### [EXTRACTED ENTRIES]
════════

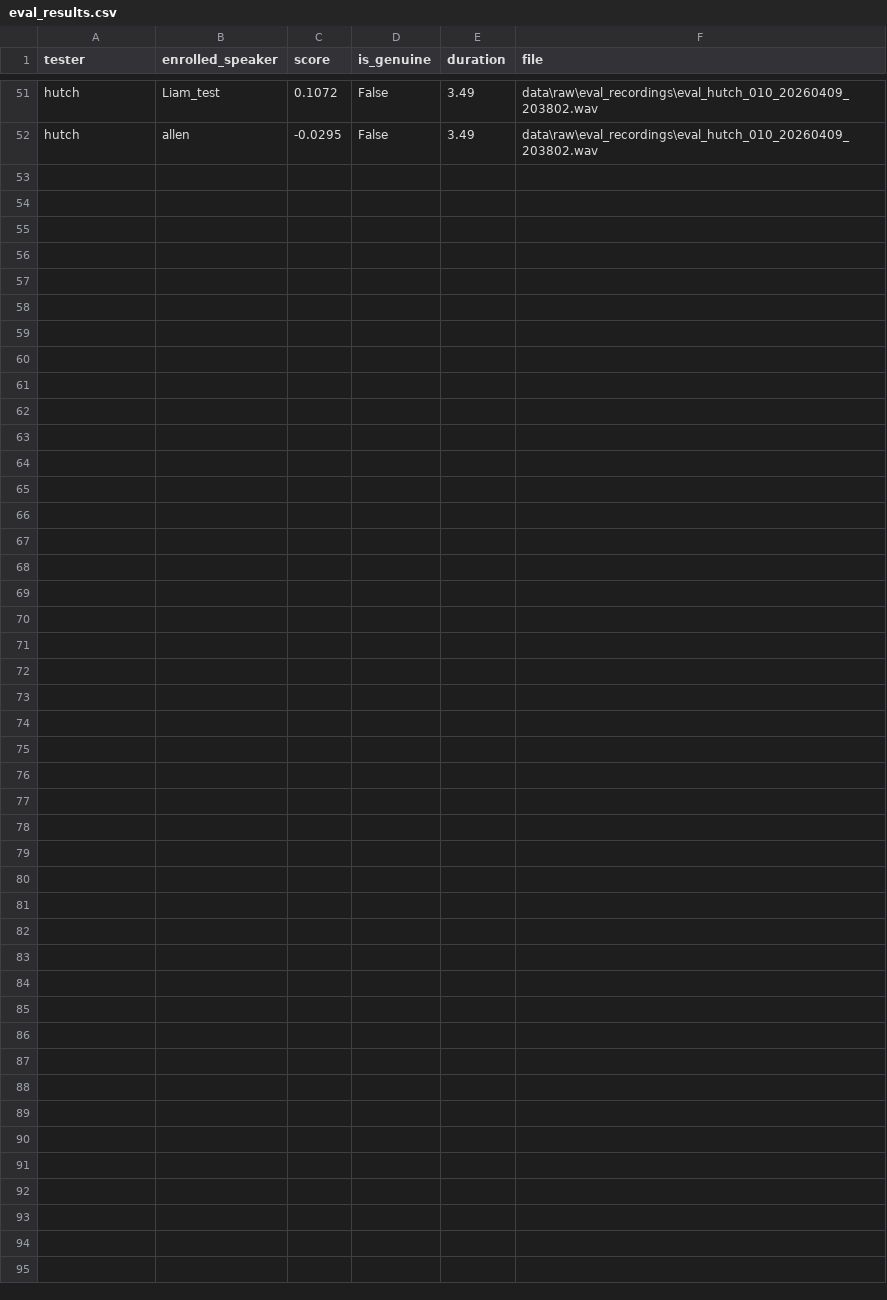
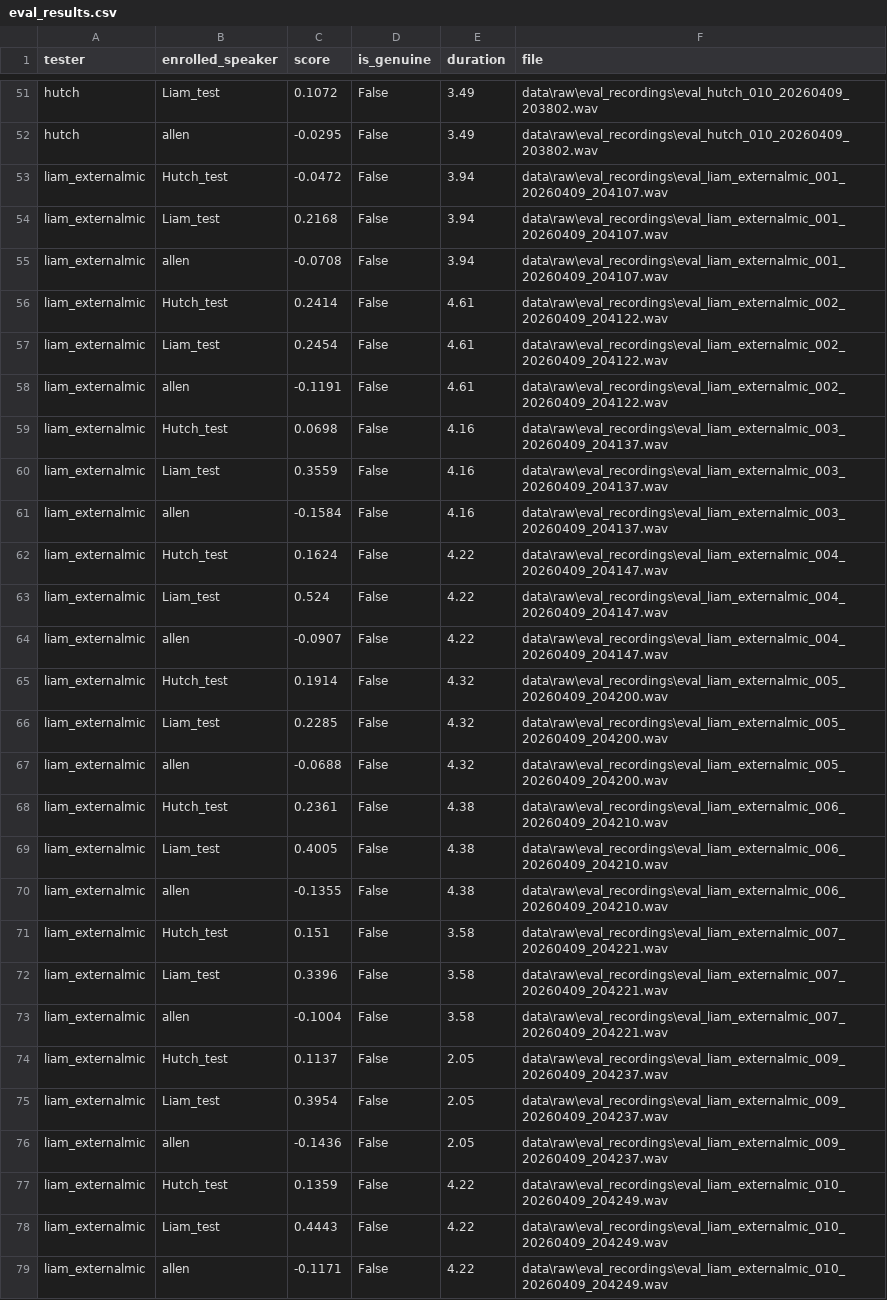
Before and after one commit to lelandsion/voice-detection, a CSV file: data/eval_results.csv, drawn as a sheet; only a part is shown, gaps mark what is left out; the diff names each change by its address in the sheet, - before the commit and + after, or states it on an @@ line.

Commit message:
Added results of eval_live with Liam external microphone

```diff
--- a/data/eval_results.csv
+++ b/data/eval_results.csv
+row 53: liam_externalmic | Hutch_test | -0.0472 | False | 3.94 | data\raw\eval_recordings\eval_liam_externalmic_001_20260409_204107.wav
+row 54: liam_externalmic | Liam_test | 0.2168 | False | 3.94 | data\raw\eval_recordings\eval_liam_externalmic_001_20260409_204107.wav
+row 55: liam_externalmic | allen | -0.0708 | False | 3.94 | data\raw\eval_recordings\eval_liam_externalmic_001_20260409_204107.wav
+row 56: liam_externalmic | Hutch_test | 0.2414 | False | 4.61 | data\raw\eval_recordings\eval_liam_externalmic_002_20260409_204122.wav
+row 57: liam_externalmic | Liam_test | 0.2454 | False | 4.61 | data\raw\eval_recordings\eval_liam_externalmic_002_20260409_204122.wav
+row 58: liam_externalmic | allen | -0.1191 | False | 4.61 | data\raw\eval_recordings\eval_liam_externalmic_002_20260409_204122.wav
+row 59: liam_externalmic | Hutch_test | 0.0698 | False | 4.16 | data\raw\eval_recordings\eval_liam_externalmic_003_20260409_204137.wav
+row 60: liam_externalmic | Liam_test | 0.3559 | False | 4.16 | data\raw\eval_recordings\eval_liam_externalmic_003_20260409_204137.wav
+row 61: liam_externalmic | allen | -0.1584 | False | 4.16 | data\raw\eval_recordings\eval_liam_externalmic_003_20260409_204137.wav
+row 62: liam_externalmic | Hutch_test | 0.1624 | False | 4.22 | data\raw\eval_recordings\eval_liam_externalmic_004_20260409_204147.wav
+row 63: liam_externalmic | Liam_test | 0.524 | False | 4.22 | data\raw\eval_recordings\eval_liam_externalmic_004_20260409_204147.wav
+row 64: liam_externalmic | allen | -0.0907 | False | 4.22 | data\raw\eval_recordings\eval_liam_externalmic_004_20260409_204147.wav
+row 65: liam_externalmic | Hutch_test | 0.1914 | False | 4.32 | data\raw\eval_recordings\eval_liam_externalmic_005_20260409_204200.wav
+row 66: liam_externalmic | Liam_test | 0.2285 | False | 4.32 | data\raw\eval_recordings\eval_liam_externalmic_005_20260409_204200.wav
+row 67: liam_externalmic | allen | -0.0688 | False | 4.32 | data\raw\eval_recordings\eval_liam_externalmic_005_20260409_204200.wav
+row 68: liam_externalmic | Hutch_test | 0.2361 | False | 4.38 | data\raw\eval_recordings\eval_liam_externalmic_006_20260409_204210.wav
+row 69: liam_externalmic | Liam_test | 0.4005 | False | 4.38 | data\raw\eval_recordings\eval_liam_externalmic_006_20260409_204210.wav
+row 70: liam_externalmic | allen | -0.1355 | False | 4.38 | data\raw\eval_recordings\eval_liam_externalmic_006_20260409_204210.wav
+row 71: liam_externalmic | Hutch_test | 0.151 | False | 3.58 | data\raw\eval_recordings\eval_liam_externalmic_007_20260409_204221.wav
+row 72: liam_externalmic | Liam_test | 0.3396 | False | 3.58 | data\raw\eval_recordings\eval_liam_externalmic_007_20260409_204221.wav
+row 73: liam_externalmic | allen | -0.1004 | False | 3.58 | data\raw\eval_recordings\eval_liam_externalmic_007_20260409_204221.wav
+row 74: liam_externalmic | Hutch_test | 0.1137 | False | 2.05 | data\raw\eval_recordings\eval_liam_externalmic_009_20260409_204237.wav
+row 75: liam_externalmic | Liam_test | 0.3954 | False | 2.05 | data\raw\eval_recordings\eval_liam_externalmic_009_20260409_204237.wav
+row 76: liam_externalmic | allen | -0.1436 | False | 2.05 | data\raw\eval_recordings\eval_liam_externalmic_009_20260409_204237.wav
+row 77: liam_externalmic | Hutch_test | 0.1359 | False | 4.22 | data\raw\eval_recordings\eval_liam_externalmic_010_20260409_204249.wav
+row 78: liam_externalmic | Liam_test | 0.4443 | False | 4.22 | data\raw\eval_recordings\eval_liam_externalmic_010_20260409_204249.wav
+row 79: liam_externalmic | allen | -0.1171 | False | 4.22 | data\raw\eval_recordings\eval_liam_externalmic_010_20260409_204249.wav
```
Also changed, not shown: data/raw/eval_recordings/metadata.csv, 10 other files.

════════

### [HOW TO COMPLETE THIS TASK]
Print the data above exactly, minus pictures.

### [WORKED SOLUTION]
Before and after one commit to lelandsion/voice-detection, a CSV file: data/eval_results.csv, drawn as a sheet; only a part is shown, gaps mark what is left out; the diff names each change by its address in the sheet, - before the commit and + after, or states it on an @@ line.

Commit message:
Added results of eval_live with Liam external microphone

```diff
--- a/data/eval_results.csv
+++ b/data/eval_results.csv
+row 53: liam_externalmic | Hutch_test | -0.0472 | False | 3.94 | data\raw\eval_recordings\eval_liam_externalmic_001_20260409_204107.wav
+row 54: liam_externalmic | Liam_test | 0.2168 | False | 3.94 | data\raw\eval_recordings\eval_liam_externalmic_001_20260409_204107.wav
+row 55: liam_externalmic | allen | -0.0708 | False | 3.94 | data\raw\eval_recordings\eval_liam_externalmic_001_20260409_204107.wav
+row 56: liam_externalmic | Hutch_test | 0.2414 | False | 4.61 | data\raw\eval_recordings\eval_liam_externalmic_002_20260409_204122.wav
+row 57: liam_externalmic | Liam_test | 0.2454 | False | 4.61 | data\raw\eval_recordings\eval_liam_externalmic_002_20260409_204122.wav
+row 58: liam_externalmic | allen | -0.1191 | False | 4.61 | data\raw\eval_recordings\eval_liam_externalmic_002_20260409_204122.wav
+row 59: liam_externalmic | Hutch_test | 0.0698 | False | 4.16 | data\raw\eval_recordings\eval_liam_externalmic_003_20260409_204137.wav
+row 60: liam_externalmic | Liam_test | 0.3559 | False | 4.16 | data\raw\eval_recordings\eval_liam_externalmic_003_20260409_204137.wav
+row 61: liam_externalmic | allen | -0.1584 | False | 4.16 | data\raw\eval_recordings\eval_liam_externalmic_003_20260409_204137.wav
+row 62: liam_externalmic | Hutch_test | 0.1624 | False | 4.22 | data\raw\eval_recordings\eval_liam_externalmic_004_20260409_204147.wav
+row 63: liam_externalmic | Liam_test | 0.524 | False | 4.22 | data\raw\eval_recordings\eval_liam_externalmic_004_20260409_204147.wav
+row 64: liam_externalmic | allen | -0.0907 | False | 4.22 | data\raw\eval_recordings\eval_liam_externalmic_004_20260409_204147.wav
+row 65: liam_externalmic | Hutch_test | 0.1914 | False | 4.32 | data\raw\eval_recordings\eval_liam_externalmic_005_20260409_204200.wav
+row 66: liam_externalmic | Liam_test | 0.2285 | False | 4.32 | data\raw\eval_recordings\eval_liam_externalmic_005_20260409_204200.wav
+row 67: liam_externalmic | allen | -0.0688 | False | 4.32 | data\raw\eval_recordings\eval_liam_externalmic_005_20260409_204200.wav
+row 68: liam_externalmic | Hutch_test | 0.2361 | False | 4.38 | data\raw\eval_recordings\eval_liam_externalmic_006_20260409_204210.wav
+row 69: liam_externalmic | Liam_test | 0.4005 | False | 4.38 | data\raw\eval_recordings\eval_liam_externalmic_006_20260409_204210.wav
+row 70: liam_externalmic | allen | -0.1355 | False | 4.38 | data\raw\eval_recordings\eval_liam_externalmic_006_20260409_204210.wav
+row 71: liam_externalmic | Hutch_test | 0.151 | False | 3.58 | data\raw\eval_recordings\eval_liam_externalmic_007_20260409_204221.wav
+row 72: liam_externalmic | Liam_test | 0.3396 | False | 3.58 | data\raw\eval_recordings\eval_liam_externalmic_007_20260409_204221.wav
+row 73: liam_externalmic | allen | -0.1004 | False | 3.58 | data\raw\eval_recordings\eval_liam_externalmic_007_20260409_204221.wav
+row 74: liam_externalmic | Hutch_test | 0.1137 | False | 2.05 | data\raw\eval_recordings\eval_liam_externalmic_009_20260409_204237.wav
+row 75: liam_externalmic | Liam_test | 0.3954 | False | 2.05 | data\raw\eval_recordings\eval_liam_externalmic_009_20260409_204237.wav
+row 76: liam_externalmic | allen | -0.1436 | False | 2.05 | data\raw\eval_recordings\eval_liam_externalmic_009_20260409_204237.wav
+row 77: liam_externalmic | Hutch_test | 0.1359 | False | 4.22 | data\raw\eval_recordings\eval_liam_externalmic_010_20260409_204249.wav
+row 78: liam_externalmic | Liam_test | 0.4443 | False | 4.22 | data\raw\eval_recordings\eval_liam_externalmic_010_20260409_204249.wav
+row 79: liam_externalmic | allen | -0.1171 | False | 4.22 | data\raw\eval_recordings\eval_liam_externalmic_010_20260409_204249.wav
```
Also changed, not shown: data/raw/eval_recordings/metadata.csv, 10 other files.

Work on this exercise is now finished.